Marches are fun. They are great exercise, a fun community social activity, and on Jan. 20 in Homer, we are planning a celebration march for the anniversary of our huge Women’s March last January which included at least 800 participants here. Some of our folks were young, some old (actually some very young and some very old), some with disabilities, men and women, rich and not-so-rich, different faiths, different ethnicities, but all of us were part of our wonderful Homer community.
Forty-two volunteers participated in Homer’s annual Audubon Christmas Bird Count, five watching feeders in their own yard and the others out in the field.
The weather was not too cooperative with icy walking, limited visibility for most of the day and resulting decreased available daylight hours, but many were expressing the same thought, “We’ve seen much worse!”
A total of 64 species were seen on the Count Day (Saturday, Dec. 17).
A red-breasted sapsucker was found up Spencer Street on Saturday’s Christmas Bird Count. A rare bird for Homer — only having been seen once or twice here previously — this was a significant find by Aaron Lang and his team covering the north side of East End Road. A spectacular, red Christmas-y bird.
Other notable birds included an Anna’s hummingbird, ancient murrelet and white-throated sparrow.
The Christmas Bird Count is a very special day for birders. One whole day devoted to birding — sunup to sundown, working in a team to count all the birds in the Homer area. Then, after dark, meeting with the other participants to compile what was seen. Finally a big, warm potluck meal further increases the enjoyment of the day as the joys of birding are celebrated and all are nourished in body and spirit.
Homer’s citizens and visitors encompass a wide spectrum of beach users: dog walkers, quiet seekers, coal collectors, off-road vehicle drivers, kayakers, paddle boarders, fat-tire bikers, picnickers, wave-watchers, painters, tide-poolers, birders, educational and recreational class attendees, and the many other user groups I likely forgot.
Homer’s Audubon Christmas Bird Count was held Dec. 20, and it was a beautiful, warm, calm day. There were 67 species seen that day and an additional eight species recorded for the Count Week (three days before and three days after).
A total of almost 9,500 birds were counted. The final report is on the Kachemak Bay Birder’s website at kachemakbaybirders.org.
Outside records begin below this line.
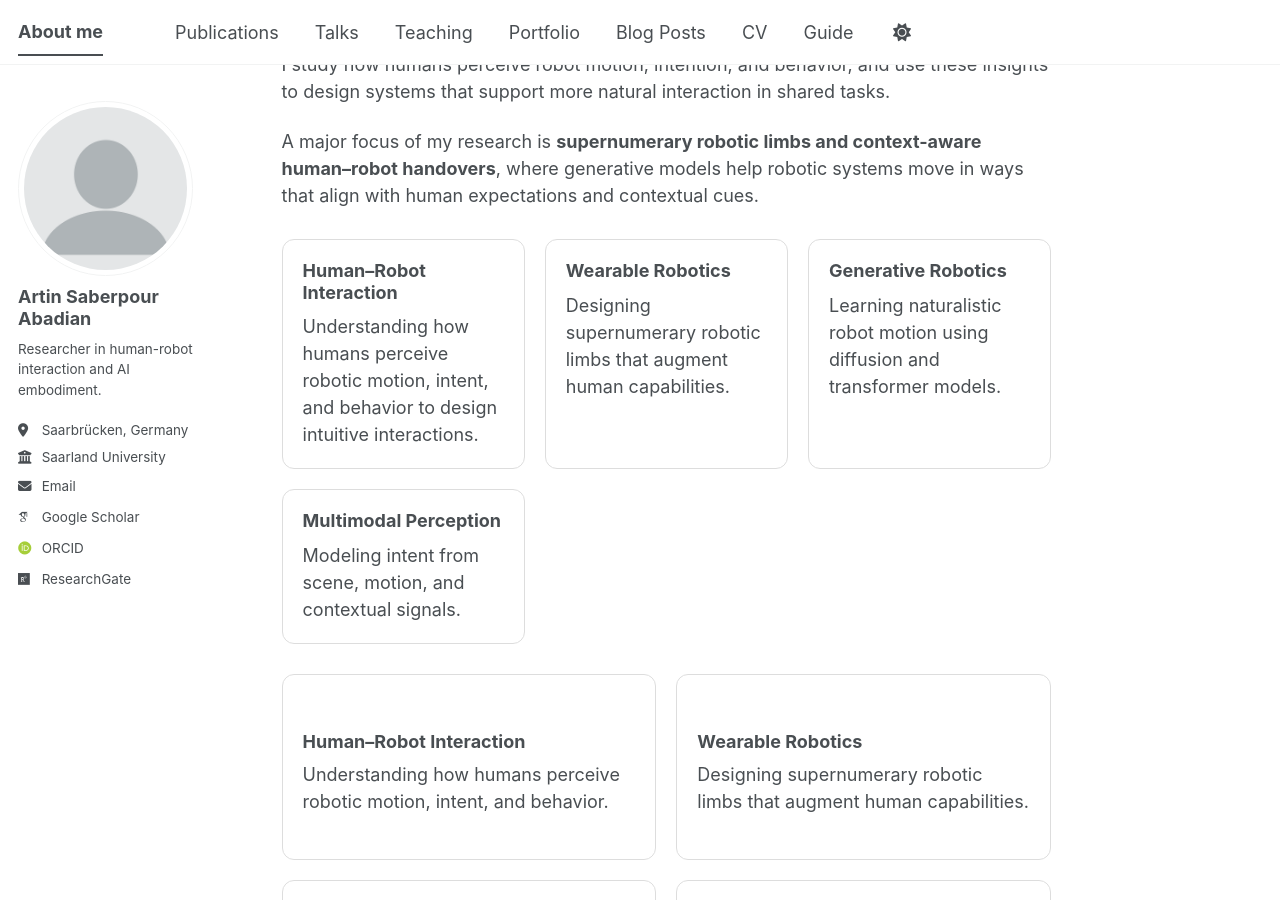
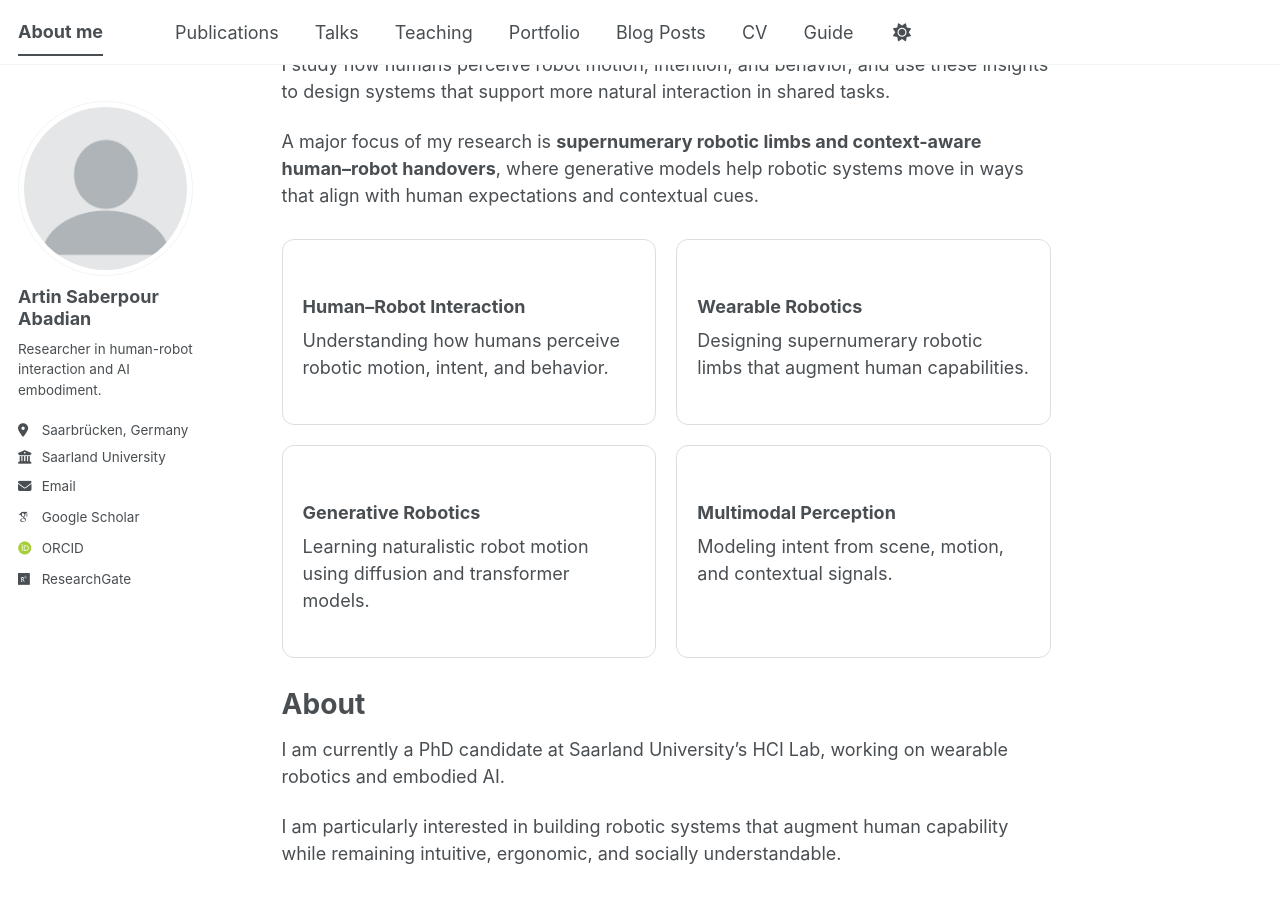
Before and after one commit to artin-saberpour/artin-saberpour.github.io, a Jekyll site: the page built from _pages/about.md, in a window 1280 px wide and 900 px high, scrolled down 450 px. Built offline with Jekyll 4.4.1, drawn with Linux system fonts in a browser that asks for light colours; some web fonts are replaced; a script bundle is joined from its source files by our own code; library files that are not in the unit come from our copies.

Commit message:
Remove project sections from about.md
Removed several project sections related to Human–Robot Interaction, Wearable Robotics, Generative Robotics, and Multimodal Perception.

```diff
--- a/_pages/about.md
+++ b/_pages/about.md
@@ -23,30 +23,6 @@ I study how humans perceive robot motion, intention, and behavior, and use these
 
 A major focus of my research is **supernumerary robotic limbs and context-aware human–robot handovers**, where generative models help robotic systems move in ways that align with human expectations and contextual cues.
 
-
-<div style="display:grid; grid-template-columns:repeat(auto-fit, minmax(240px, 1fr)); gap:20px; margin:30px 0;">
-  <a href="/projects/" style="text-decoration:none; color:inherit;">
-    <div style="padding:20px; border:1px solid #ddd; border-radius:12px; background:#fff;">
-      <h3 style="margin-top:0; margin-bottom:10px;">Human–Robot Interaction</h3>
-      <p style="margin:0;">Understanding how humans perceive robotic motion, intent, and behavior to design intuitive interactions.</p>
-    </div>
-  </a>
-
-  <div style="padding:20px; border:1px solid #ddd; border-radius:12px; background:#fff;">
-    <h3 style="margin-top:0; margin-bottom:10px;">Wearable Robotics</h3>
-    <p style="margin:0;">Designing supernumerary robotic limbs that augment human capabilities.</p>
-  </div>
-
-  <div style="padding:20px; border:1px solid #ddd; border-radius:12px; background:#fff;">
-    <h3 style="margin-top:0; margin-bottom:10px;">Generative Robotics</h3>
-    <p style="margin:0;">Learning naturalistic robot motion using diffusion and transformer models.</p>
-  </div>
-
-  <div style="padding:20px; border:1px solid #ddd; border-radius:12px; background:#fff;">
-    <h3 style="margin-top:0; margin-bottom:10px;">Multimodal Perception</h3>
-    <p style="margin:0;">Modeling intent from scene, motion, and contextual signals.</p>
-  </div>
-</div>
 
 
 
```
I don’t believe many people realize that the city is proposing to allow helicopter facilities in the commercial lands along Kachemak Drive, in the Marine Industrial land out on the Spit, and in the Bridge Creek Watershed Protection District.
The Kachemak Bay Birders would like to thank the following list of donors for providing wonderful prizes for our Big Spit PLUS Challenge birding event at the Shorebird Festival: Bay Excursions, Gary Lyon, Kachemak Crane Watch, Kachemak Bay Conservation Society, Captain’s Coffee, Cosmic Kitchen, Two Sisters, Don Jose’s and Fat Olives.